**** DATA SUPPLIED ****

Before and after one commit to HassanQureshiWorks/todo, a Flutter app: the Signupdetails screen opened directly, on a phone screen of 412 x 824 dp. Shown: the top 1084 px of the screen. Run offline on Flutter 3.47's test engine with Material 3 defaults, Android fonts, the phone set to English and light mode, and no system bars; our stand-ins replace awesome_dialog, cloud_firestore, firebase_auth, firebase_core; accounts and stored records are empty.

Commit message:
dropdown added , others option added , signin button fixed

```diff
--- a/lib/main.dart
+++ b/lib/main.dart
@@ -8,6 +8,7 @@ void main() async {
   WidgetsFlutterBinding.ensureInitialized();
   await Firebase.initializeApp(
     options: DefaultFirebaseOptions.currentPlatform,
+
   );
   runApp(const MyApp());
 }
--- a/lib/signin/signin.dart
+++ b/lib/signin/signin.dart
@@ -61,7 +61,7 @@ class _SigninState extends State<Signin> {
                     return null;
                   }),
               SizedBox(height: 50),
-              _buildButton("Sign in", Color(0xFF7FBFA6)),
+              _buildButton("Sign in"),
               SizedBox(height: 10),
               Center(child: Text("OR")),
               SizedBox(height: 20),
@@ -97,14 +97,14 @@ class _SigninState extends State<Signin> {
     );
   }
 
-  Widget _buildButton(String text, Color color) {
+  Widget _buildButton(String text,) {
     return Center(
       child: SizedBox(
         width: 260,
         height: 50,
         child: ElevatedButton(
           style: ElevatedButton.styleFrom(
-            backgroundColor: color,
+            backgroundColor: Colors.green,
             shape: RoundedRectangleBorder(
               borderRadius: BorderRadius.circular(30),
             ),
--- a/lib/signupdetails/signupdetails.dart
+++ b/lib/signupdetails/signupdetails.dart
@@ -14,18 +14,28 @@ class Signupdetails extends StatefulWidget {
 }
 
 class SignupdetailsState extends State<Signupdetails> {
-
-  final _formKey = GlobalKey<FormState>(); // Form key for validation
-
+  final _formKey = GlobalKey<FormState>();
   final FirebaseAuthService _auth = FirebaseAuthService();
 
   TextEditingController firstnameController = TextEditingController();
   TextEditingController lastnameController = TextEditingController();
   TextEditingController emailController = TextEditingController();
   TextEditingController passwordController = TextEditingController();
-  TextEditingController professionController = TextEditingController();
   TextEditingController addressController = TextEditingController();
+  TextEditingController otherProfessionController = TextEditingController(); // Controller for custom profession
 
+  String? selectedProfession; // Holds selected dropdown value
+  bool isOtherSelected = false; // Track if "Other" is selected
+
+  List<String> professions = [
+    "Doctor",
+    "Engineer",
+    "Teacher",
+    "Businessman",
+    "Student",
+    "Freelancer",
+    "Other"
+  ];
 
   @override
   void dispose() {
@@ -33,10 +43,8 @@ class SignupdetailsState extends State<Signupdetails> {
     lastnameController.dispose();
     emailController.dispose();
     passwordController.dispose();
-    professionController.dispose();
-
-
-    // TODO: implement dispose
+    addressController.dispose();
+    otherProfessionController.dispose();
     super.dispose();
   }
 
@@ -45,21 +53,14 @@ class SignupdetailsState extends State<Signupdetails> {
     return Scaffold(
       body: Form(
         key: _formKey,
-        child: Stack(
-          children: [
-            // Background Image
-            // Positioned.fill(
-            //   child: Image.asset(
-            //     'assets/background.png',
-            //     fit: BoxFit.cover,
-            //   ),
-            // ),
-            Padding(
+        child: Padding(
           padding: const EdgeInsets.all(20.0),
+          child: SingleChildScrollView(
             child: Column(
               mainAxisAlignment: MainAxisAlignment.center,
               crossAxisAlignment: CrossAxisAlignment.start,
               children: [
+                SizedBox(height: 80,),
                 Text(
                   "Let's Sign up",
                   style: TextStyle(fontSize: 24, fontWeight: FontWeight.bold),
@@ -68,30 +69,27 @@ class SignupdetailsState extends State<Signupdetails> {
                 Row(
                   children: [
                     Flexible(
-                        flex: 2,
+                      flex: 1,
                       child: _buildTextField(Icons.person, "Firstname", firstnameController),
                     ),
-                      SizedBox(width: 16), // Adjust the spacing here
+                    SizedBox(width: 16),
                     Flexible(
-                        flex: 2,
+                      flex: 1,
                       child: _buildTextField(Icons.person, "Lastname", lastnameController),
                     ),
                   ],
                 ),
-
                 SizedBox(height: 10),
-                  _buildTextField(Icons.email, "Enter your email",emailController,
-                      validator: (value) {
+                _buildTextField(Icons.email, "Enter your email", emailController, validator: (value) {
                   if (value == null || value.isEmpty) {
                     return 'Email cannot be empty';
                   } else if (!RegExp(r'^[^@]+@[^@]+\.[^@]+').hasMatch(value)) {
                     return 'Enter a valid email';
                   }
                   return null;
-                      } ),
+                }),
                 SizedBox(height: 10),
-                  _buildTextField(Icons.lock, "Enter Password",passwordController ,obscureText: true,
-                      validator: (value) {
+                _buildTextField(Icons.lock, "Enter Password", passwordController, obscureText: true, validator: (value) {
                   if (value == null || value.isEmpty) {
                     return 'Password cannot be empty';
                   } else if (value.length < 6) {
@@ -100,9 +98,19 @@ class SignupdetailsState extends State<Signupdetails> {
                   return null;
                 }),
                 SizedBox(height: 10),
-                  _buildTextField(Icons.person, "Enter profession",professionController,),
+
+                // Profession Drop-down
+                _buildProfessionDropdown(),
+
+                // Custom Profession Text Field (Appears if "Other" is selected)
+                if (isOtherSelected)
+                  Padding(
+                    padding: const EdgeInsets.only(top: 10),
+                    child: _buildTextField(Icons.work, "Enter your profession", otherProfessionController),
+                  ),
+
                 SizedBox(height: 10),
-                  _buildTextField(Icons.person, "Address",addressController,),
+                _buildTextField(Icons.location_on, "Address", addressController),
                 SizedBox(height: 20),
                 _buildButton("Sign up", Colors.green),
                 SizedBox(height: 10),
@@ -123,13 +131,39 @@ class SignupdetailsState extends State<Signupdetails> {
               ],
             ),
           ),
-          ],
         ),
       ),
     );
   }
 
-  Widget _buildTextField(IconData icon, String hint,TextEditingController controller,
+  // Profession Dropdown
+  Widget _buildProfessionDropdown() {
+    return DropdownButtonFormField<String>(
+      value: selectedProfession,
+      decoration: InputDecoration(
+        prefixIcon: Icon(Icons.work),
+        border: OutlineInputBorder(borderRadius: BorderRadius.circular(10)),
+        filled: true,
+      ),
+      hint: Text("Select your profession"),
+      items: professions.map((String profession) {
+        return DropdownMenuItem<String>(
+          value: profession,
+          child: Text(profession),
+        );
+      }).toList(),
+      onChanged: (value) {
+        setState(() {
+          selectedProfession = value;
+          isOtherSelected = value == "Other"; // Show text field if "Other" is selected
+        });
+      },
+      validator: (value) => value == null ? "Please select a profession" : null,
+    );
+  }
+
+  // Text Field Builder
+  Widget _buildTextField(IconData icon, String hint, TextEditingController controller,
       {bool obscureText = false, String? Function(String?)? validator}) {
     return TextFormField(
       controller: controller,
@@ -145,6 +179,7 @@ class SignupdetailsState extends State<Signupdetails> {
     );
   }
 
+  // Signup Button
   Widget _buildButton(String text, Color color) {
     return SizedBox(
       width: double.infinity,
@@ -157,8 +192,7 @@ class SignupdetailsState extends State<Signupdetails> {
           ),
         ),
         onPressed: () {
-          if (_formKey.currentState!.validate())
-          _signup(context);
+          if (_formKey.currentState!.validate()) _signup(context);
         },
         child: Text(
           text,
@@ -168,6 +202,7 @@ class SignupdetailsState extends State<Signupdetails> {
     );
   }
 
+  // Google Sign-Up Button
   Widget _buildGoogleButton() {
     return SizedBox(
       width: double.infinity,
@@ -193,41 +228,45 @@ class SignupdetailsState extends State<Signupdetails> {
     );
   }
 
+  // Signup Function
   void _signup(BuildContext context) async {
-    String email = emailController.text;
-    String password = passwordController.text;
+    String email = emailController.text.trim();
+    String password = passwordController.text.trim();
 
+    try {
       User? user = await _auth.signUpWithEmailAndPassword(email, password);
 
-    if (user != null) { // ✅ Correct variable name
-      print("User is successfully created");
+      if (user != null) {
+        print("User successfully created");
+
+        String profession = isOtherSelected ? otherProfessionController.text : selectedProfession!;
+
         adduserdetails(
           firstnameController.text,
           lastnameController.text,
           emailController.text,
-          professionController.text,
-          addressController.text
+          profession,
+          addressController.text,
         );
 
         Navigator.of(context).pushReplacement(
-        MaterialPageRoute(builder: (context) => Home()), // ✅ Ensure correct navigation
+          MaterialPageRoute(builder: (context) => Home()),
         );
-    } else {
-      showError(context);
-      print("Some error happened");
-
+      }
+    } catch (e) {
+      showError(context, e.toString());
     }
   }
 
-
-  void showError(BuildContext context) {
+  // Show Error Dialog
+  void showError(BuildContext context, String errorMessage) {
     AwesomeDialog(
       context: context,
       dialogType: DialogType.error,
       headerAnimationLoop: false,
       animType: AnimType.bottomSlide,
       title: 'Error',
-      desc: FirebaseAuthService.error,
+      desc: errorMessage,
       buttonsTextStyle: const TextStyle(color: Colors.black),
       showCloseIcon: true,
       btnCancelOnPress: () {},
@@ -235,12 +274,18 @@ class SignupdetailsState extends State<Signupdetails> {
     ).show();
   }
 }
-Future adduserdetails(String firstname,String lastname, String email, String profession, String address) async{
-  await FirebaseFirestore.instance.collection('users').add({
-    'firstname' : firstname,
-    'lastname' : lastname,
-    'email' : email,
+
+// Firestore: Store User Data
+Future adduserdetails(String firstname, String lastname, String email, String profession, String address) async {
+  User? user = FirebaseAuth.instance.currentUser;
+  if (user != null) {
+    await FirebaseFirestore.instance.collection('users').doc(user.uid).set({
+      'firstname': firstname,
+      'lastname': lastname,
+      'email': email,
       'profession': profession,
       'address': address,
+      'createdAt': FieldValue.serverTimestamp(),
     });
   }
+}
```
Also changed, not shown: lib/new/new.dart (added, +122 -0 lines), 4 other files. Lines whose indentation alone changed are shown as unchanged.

****

▶ **EXERCISE**
The task calls for all lines in the entries that hold "addressController".

▶ **RESULT OF THE TASK**
   TextEditingController addressController = TextEditingController();
+    addressController.dispose();
-                  _buildTextField(Icons.person, "Address",addressController,),
+                _buildTextField(Icons.location_on, "Address", addressController),
-          addressController.text
+          addressController.text,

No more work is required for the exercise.